Dentures are removable appliances that can replace missing teeth and help restore your smile. If you’ve lost all of your natural teeth, whether from gum disease, tooth decay or injury, replacing missing teeth will benefit your appearance and your health. That’s because dentures make it easier to eat and speak better than you could without teeth—things that people often take for granted.

When you lose all of your teeth, facial muscles can sag, making you look older. Dentures can help fill out the appearance of your face and profile. They can be made to closely resemble your natural teeth so that your appearance does not change much. Dentures may even improve the look of your smile.

Root Canal

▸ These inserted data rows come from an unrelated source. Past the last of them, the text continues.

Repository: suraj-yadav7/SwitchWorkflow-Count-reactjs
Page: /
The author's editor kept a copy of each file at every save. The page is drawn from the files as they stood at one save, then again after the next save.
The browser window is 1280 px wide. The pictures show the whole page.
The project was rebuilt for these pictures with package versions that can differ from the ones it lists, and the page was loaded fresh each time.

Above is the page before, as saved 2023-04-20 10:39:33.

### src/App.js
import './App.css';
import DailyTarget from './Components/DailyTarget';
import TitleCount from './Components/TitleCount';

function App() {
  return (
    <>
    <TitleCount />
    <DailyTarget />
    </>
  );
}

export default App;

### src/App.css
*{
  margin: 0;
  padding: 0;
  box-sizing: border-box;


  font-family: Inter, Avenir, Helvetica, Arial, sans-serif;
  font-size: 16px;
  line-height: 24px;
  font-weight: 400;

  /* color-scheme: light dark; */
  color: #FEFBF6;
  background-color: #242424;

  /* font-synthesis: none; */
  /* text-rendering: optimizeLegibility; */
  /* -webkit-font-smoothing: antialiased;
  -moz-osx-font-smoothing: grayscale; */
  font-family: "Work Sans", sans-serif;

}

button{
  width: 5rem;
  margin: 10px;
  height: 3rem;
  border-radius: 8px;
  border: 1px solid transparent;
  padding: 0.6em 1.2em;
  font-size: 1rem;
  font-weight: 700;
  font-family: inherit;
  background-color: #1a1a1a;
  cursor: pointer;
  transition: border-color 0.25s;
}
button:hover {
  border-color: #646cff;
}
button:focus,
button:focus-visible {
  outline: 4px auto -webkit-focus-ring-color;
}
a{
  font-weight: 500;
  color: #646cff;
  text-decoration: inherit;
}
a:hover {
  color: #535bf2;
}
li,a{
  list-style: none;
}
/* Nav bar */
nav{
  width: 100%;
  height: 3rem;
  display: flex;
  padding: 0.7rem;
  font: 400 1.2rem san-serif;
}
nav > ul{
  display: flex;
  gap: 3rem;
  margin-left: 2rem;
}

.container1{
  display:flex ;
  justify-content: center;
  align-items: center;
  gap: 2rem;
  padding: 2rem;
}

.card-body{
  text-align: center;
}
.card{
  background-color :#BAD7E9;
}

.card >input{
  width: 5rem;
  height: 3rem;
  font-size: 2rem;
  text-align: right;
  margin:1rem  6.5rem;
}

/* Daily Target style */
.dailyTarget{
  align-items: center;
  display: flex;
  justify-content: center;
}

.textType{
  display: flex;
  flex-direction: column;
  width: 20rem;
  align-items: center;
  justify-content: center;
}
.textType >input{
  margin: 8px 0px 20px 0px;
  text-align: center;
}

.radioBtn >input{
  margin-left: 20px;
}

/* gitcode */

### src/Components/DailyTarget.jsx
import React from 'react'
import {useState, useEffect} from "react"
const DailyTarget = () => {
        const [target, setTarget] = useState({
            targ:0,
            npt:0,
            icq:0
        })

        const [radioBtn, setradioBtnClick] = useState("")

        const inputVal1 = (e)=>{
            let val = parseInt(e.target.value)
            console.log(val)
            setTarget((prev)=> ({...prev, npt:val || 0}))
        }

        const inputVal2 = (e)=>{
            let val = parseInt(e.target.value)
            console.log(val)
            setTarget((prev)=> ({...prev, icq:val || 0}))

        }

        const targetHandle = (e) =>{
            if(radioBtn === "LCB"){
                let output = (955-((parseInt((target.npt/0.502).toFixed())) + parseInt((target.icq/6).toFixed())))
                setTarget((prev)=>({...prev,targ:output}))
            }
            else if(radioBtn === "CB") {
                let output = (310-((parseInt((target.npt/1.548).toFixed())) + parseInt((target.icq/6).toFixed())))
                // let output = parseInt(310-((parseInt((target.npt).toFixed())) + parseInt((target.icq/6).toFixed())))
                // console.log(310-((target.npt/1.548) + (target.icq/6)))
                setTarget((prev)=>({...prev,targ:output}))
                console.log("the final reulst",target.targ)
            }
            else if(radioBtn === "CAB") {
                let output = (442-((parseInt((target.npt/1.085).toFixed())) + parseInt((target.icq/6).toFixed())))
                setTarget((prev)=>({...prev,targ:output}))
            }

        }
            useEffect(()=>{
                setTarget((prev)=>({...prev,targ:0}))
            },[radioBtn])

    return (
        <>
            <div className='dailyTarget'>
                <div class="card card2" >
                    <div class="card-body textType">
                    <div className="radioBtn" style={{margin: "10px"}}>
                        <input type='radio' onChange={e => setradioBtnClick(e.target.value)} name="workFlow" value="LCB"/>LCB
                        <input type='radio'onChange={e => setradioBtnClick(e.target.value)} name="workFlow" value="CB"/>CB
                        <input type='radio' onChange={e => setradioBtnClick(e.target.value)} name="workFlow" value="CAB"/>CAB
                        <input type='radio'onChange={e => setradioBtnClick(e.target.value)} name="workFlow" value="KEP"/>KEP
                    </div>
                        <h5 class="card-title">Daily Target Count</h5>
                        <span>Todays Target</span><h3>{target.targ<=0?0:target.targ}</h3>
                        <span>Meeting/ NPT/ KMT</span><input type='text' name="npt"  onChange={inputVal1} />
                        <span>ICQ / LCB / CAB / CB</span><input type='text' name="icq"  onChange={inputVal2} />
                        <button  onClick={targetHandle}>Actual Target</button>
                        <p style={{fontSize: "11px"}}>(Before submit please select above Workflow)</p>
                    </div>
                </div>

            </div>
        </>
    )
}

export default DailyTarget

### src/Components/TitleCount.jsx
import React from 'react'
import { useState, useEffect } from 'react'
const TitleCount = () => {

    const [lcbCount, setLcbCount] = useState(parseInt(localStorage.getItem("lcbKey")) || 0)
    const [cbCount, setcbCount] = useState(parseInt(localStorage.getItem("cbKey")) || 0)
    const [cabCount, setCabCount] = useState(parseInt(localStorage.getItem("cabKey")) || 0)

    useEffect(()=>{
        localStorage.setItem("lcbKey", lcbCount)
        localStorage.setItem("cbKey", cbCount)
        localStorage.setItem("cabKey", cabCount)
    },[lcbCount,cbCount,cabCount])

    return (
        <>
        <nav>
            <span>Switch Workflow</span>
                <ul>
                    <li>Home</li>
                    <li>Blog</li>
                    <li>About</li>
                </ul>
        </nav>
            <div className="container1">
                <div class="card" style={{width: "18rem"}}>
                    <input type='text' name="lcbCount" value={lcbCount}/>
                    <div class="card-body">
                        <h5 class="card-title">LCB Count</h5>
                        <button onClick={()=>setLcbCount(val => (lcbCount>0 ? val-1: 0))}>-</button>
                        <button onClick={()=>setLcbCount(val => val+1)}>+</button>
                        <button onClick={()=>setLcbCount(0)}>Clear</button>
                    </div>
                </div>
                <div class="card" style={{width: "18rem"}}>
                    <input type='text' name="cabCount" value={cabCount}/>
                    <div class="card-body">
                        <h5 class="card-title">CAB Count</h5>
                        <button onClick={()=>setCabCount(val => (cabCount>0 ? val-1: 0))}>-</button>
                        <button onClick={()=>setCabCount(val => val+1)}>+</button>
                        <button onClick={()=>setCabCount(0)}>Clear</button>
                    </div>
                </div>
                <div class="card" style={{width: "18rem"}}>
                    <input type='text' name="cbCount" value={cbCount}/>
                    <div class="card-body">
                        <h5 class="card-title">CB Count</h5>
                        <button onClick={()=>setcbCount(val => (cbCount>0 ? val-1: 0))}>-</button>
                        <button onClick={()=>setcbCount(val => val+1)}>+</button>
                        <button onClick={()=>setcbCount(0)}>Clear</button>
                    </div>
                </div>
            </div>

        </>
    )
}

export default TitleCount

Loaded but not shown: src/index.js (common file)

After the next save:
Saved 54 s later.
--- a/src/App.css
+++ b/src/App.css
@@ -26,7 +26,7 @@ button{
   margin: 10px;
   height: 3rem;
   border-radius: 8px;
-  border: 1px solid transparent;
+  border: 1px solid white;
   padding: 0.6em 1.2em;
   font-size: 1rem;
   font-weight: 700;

Root canal therapy is a treatment used to repair and save a tooth that is badly decayed or infected.

Root canal therapy is performed when the pulp which is composed of nerves and blood vessels in the tooth becomes infected or damaged. During root canal therapy, the pulp is removed, and the inside of the tooth is cleaned and sealed.

People fear root canals because they assume they are painful. Actually, most people report that the procedure itself is no more painful than having a filling placed. The discomfort experienced in the period leading up to seeking dental care is truly painful, not the procedure itself.